General Education Philosophy Statement of the EC, written by Eric Clausen, 1972
While the plans for the EC addressed the four lost teaching opportunities identified at the beginning of the project, real world modifications were made to the operation of the program. The vision of the wholly student-driven-experience eroded quickly as the realities of education and responsibility reared their heads.
The pass-fail grading system never fully came online. Individual faculty determined their own grading scale. Some used the pass-fail system while others used an A-B-C-fail system.
In theory, EC students could define their own goals for mini-courses or individual projects. It became clear, however, that with this "freedom" came some interesting and conflicting ideas about what was scholarly and the level of quality appropriate to class goals. The lack of set standards for minimum or maximum achievement led to a consensus that there had to be modicum of direction given by faculty, but where should the line be drawn?
As the EC program matured, faculty began to hint at required minimum goals for a course or project, thus increasing the power of their position at the expense of the students' independence. In attempting to provide good counsel for their students, faculty took away some of the freedom and equality on which the program was based.

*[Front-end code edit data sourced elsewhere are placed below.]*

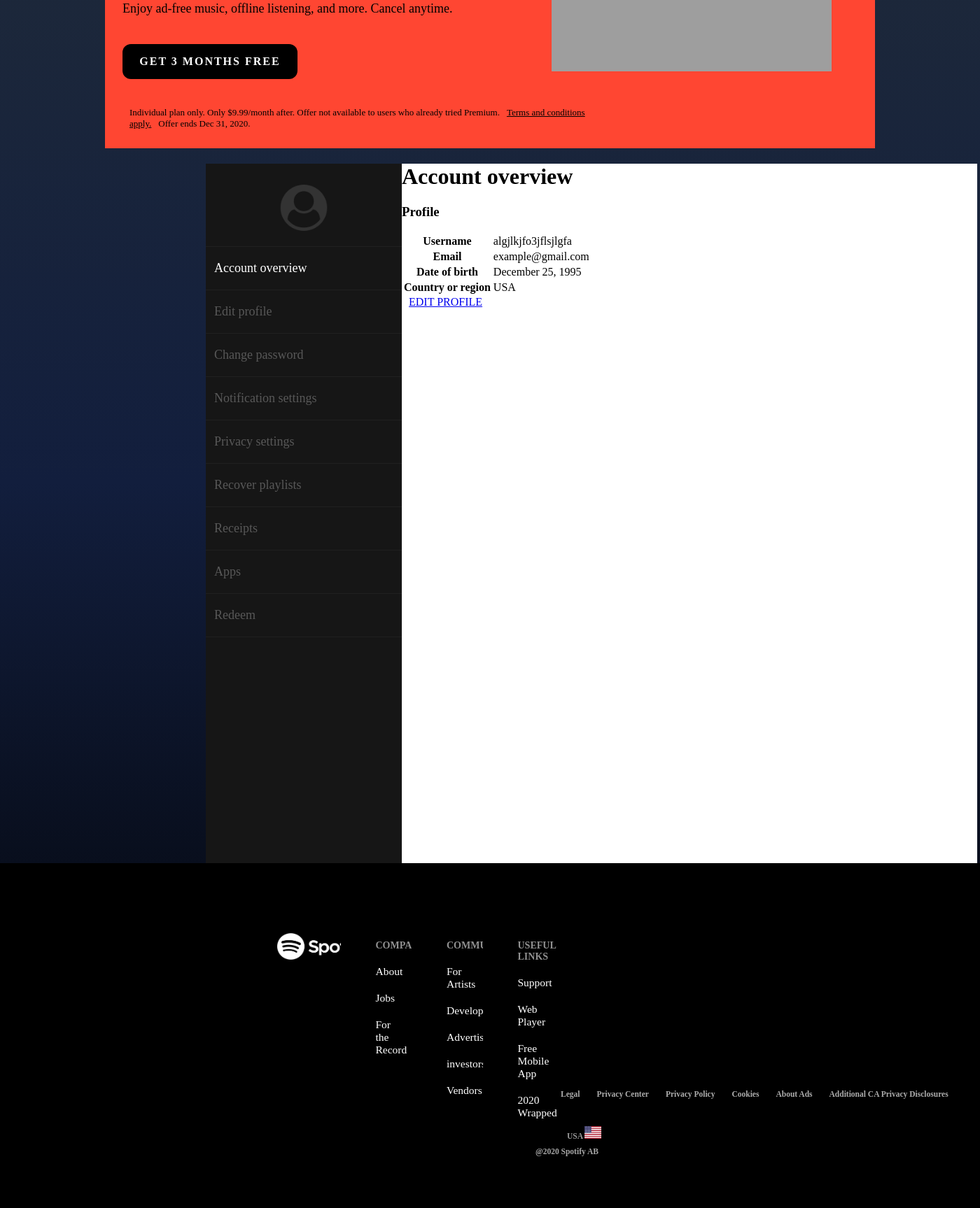
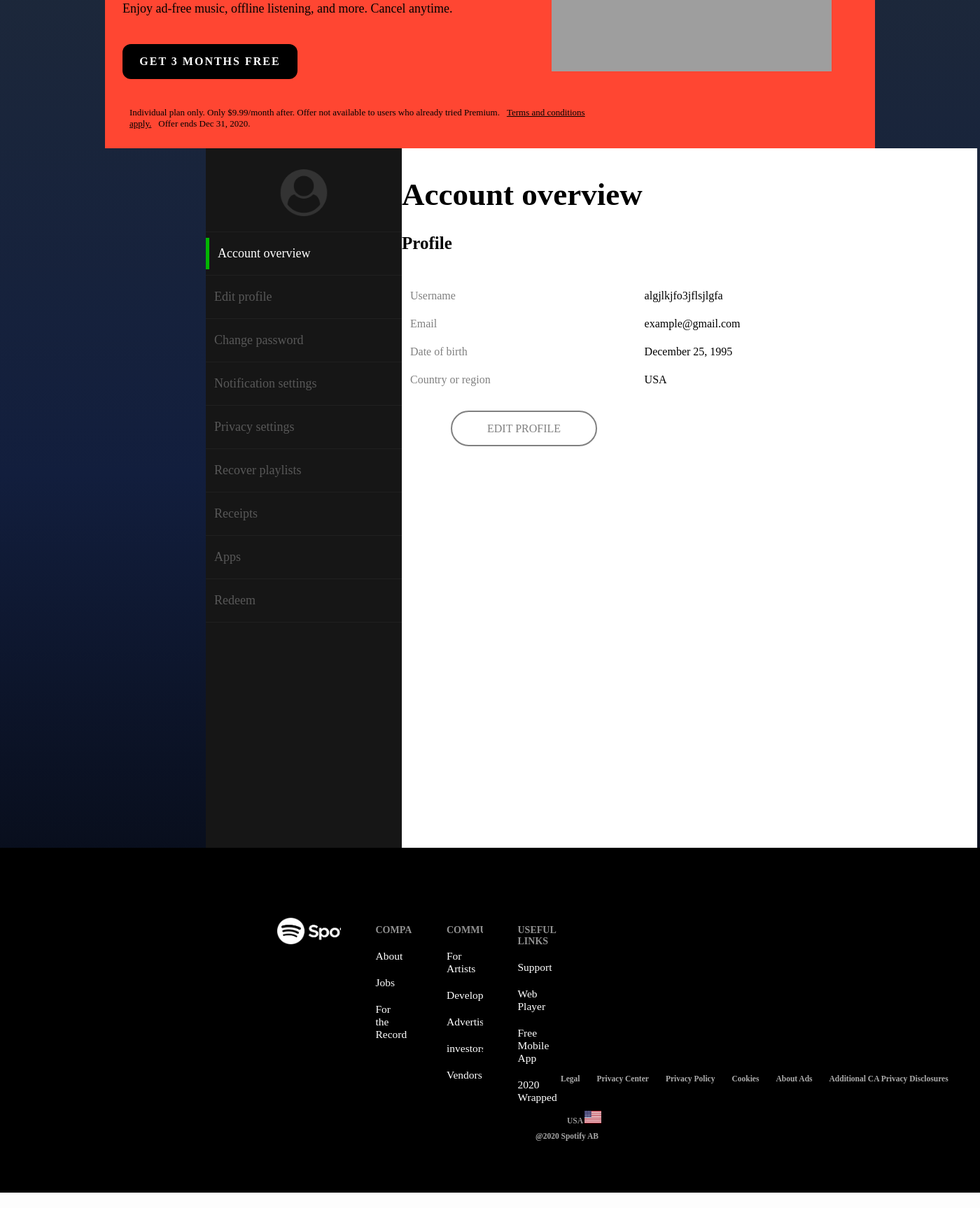
Before and after one commit to Fignis/Spotify-login-project, a PHP site: page /account/accountOverview.html in a window 1400 px wide. Shown: the part 348-2075 px from the top of the page at 70% size. After the commit the page ends 2053 px from the top, so only its background shows below. Run offline with PHP 8.4, Linux system fonts and the light colour scheme; some web fonts are replaced; grey boxes are pictures that could not be loaded.

Commit message:
Update stylePage.css
Account Overview page styling added

```diff
--- a/Spotify-login v1.0/account/stylePage.css
+++ b/Spotify-login v1.0/account/stylePage.css
@@ -217,21 +217,22 @@
 }
 
 .vertical-menu a {
-  background-color: rgb(22, 22, 22); /* Grey background color */
-  color: rgb(88, 88, 88); /* Black text color */
+  background-color: rgb(22, 22, 22);
+  color: rgb(88, 88, 88);
   font-size: large;
-  display: block; /* Make the links appear below each other */
-  padding: 12px; /* Add some padding */
-  text-decoration: none; /* Remove underline from links */
+  display: block;
+  padding: 12px;
+  text-decoration: none;
   text-align: left;
 }
 
 .vertical-menu a:hover {
-  border-left-color: 5px green; /* Dark grey background on mouse-over */
+  border-left: 5px solid rgb(2, 182, 2);
 }
 
 .vertical-menu a.active {
   color: white;
+  border-left: 5px solid rgb(2, 182, 2);
 }
 
 /*Account page*/
@@ -242,6 +243,47 @@
   margin: 0;
   border: 0;
 }
+/*Account Overview*/
+.content-container{
+  margin: 0;
+}
+.Section-title{
+  margin: 0;
+  font-size: 45px;
+  font-weight: 700;
+  padding-top: 40px;
+  padding-left: 75px;
+}
+h3{
+  font-size: 25px;
+  font-weight: 750;
+  margin: 0;
+  margin-left: 80px;
+  margin-top: 30px;
+}
+table{
+  margin: 40px 0 40px 70px;
+  text-align: left;
+  width: 700px;
+}
+th{
+  color: grey;
+  font-weight: 500;
+  padding: 10px;
+}
+.edit-btn{
+  text-decoration: none;
+  border: 2px solid grey;
+  border-radius: 30px;
+  margin-left:70px;
+  color: grey;
+  padding: 15px 50px;
+}
+.edit-btn:hover{
+  color: rgb(180, 180, 180);
+  border: 2px solid rgb(179, 179, 179);
+}
+
 /*Edit Profile Page*/
 .edit-container {
   align-items: center;
```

This reduction of student independence brought backlash, as can be seen in a series of letters to the editor of the Journal of the Experimental College. Penned by Roger Naggeles, who identified himself as an EC student, the letters chided the administrators of the EC for selling out their ideals about student independence. Naggeles argued that, in protecting students from their own decisions, the faculty at the EC were doing the students no favors. In fact, they were doing harm by undercutting the students' freedom to determine their own education, exactly the freedom upon which the EC had been designed.